Amyotrophic lateral sclerosis, also called ALS or Lou Gehrig’s Disease, is a progressive, degenerative neuromuscular disease that affects the nerve cells in the brain and spinal cord. These motor neurons carry messages from the brain to the spinal cord and, ultimately, to the muscles that are necessary for voluntary and involuntary movement and function.
In people living with ALS, motor neurons progressively die and the brain can no longer communicate with the muscles through the spinal cord. As muscles are used less and less frequently, they can atrophy, causing people with ALS to lose the ability to perform everyday activities, such as walking, speaking, and eating. ALS also affects the diaphragm, an essential muscle responsible for breathing, so people with ALS eventually lose their ability to breathe on their own. The average life expectancy for ALS patients is three to five years after diagnosis and death is generally caused by respiratory failure. There is no known cause or cure for ALS.1

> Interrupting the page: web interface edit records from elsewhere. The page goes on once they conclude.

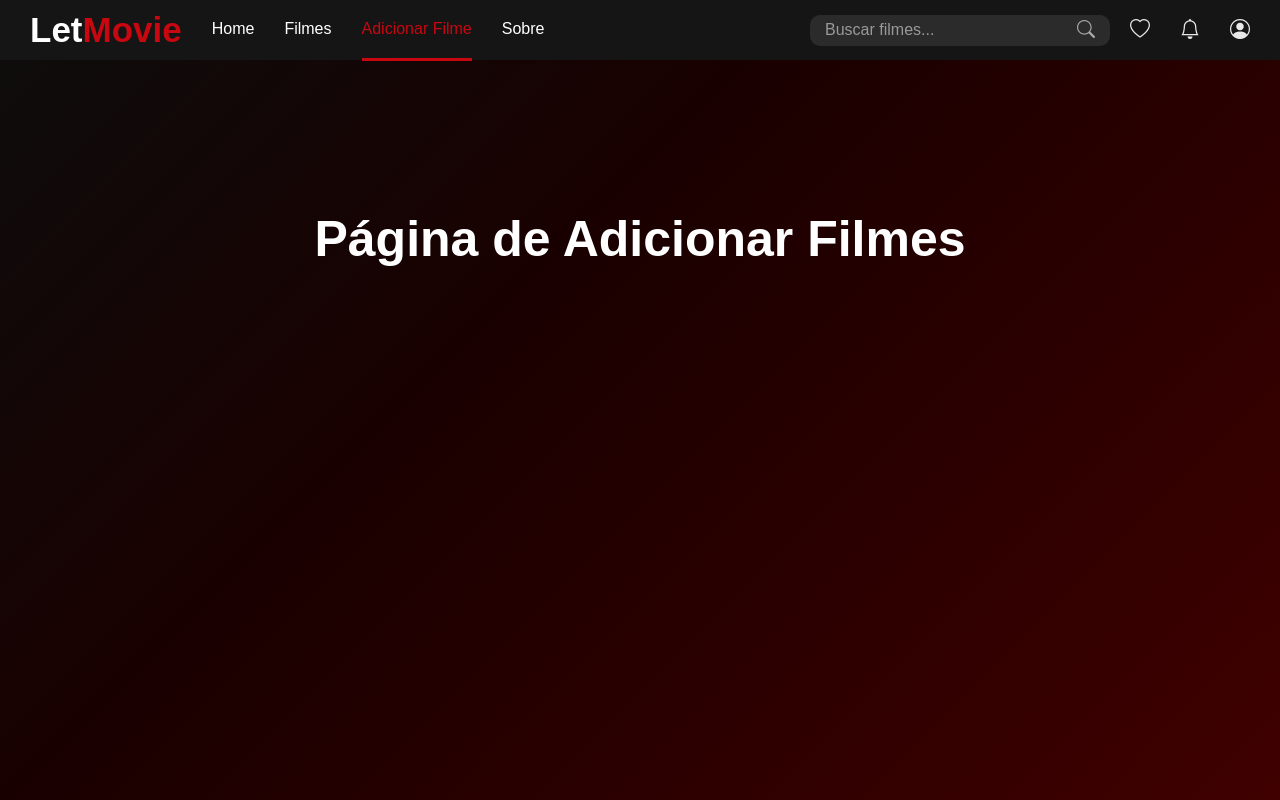
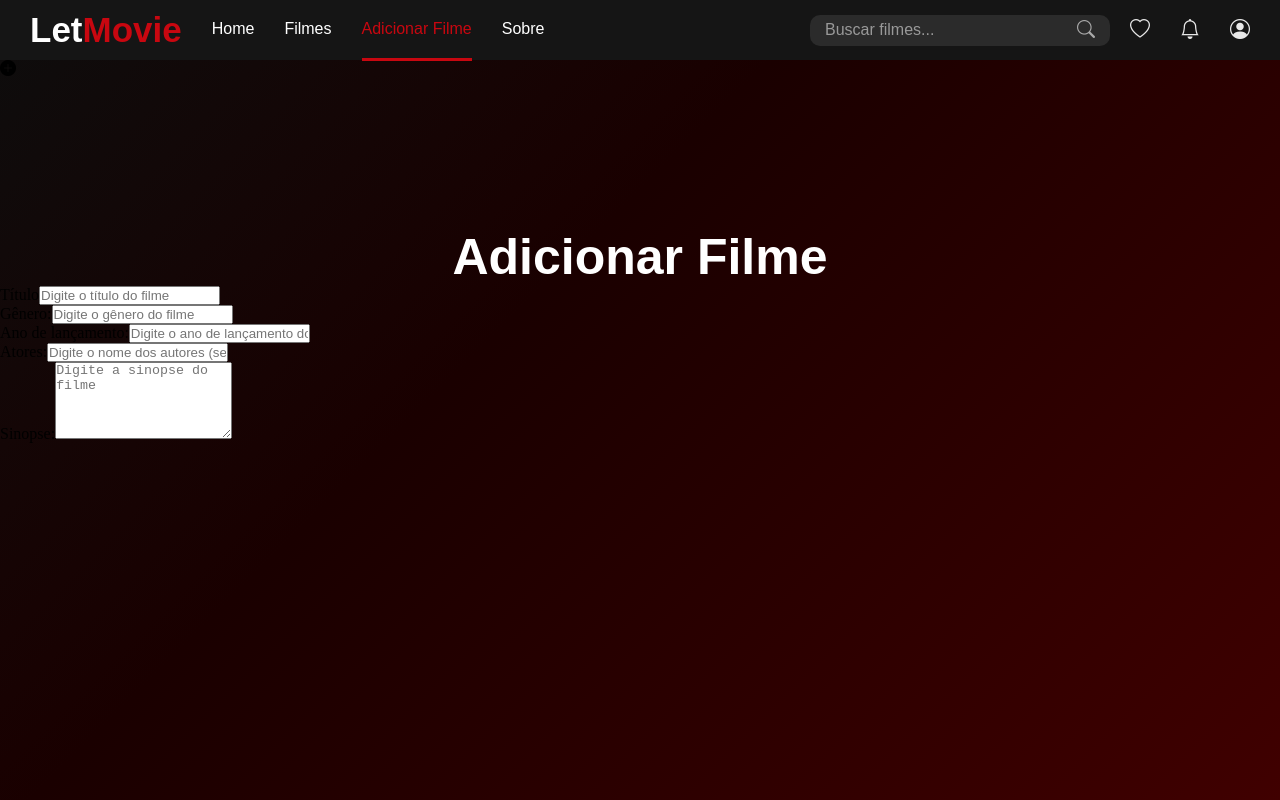
Before and after one commit to AkiraSunsets/LetMovie, a React (Vite) app: page /adicionarfilmes in a window 1280 px wide. Built offline with nearby package versions, Linux system fonts and the light colour scheme.

Commit message:
creating add movies - 10/11/2025

```diff
--- a/src/pages/adicionarFilmes/addfilmes.jsx
+++ b/src/pages/adicionarFilmes/addfilmes.jsx
@@ -1,12 +1,112 @@
-import React from 'react';
+import React, { useState } from "react";
+import { useNavigate } from "react-router-dom";
 import './addfilmes.css';
+import 'bootstrap-icons/font/bootstrap.css';
 
-const AdicionarFilmes = () => {
+const AdicionarFilmes = ({
+  initialData = {},
+  onSubmit,
+  onCancel,
+  titleText = "Adicionar Filme",
+}) => {
+  const [title, setTitle] = useState(initialData.title || '');
+  const [genre, setGenre] = useState(initialData.genre || '');
+  const [releaseYear, setReleaseYear] = useState(initialData.releaseYear || '');
+  const [posterUrl, setPosterUrl] = useState(initialData.posterUrl || '');
+  const [actors, setActores] = useState(initialData.actors || '');
+  const [synopsis, setSynopsis] = useState(initialData.synopsis || '');
+
+  const navigate = useNavigate();
+
+  const handleSubmit = (event) => {
+    event.preventDefault();
+    const movieData = { title, genre, releaseYear, posterUrl, actors, synopsis };
+
+    if (onSubmit) {
+      onSubmit(movieData) //chama a função por props
+    }
+    else {
+      console.log('Filme salvo:', movieData);
+      navigate('/filmes');
+    }
+  };
+
+  const handleCancel = () => {
+    if (onCancel) {
+      onCancel();
+    }
+    else {
+      navigate(-1);
+    }
+  };
+
   return (
-    <div>
-      <h1>Página de Adicionar Filmes</h1>
+    <div className="add-movie-container">
+      <div className="add-movie-header">
+        <i className="bi bi-plus-circle-fill"></i>
+        <h1>{titleText}</h1>
+      </div>
+
+      <form className="add-movie-form" onSubmit={handleSubmit}>
+
+        <div className="form-full">
+          <label htmlFor="title">Título</label>
+          <input type="text"
+            id="title"
+            placeholder="Digite o título do filme"
+            value={title}
+            onChange={(e) => setTitle(e.target.value)}
+            required />
+        </div>
+
+        <div className="form-group">
+          <label htmlFor="title">Gênero:</label>
+          <input type="text"
+            id="genre"
+            placeholder="Digite o gênero do filme"
+            value={genre}
+            onChange={(e) => setGenre(e.target.value)}
+            required />
+        </div>
+
+
+        <div className="form-group">
+          <label htmlFor="title">Ano de lançamento:</label>
+          <input type="year"
+            id="releaseYear"
+            placeholder="Digite o ano de lançamento do filme"
+            value={genre}
+            onChange={(e) => setReleaseYear(e.target.value)}
+            required />
+        </div>
+
+        <div className="form-full">
+          <label htmlFor="posterUrl">Atores:</label>
+          <input type="text"
+            id="actors"
+            placeholder="Digite o nome dos autores (separado por vírgulas)"
+            value={actors}
+            onChange={(e) => setActores(e.target.value)}
+            required />
+        </div>
+
+        <div className="form-full">
+          <label htmlFor="posterUrl">Sinopse:</label>
+          <textarea
+            id="synopsis"
+            placeholder="Digite a sinopse do filme"
+            value={synopsis}
+            onChange={(e) => setSynopsis(e.target.value)}
+            rows="5"
+            />
+        </div>
+
+
+      </form>
     </div>
-  );
-};
+  )
+
+}
+
 
 export default AdicionarFilmes;
```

Cytokinetics is driven to improve the lives of people fighting ALS by applying our understanding of the mechanics of muscle function and contractility to the discovery and development of novel potential treatments that may directly improve muscle function, potentially delaying disease progression and preserving independence.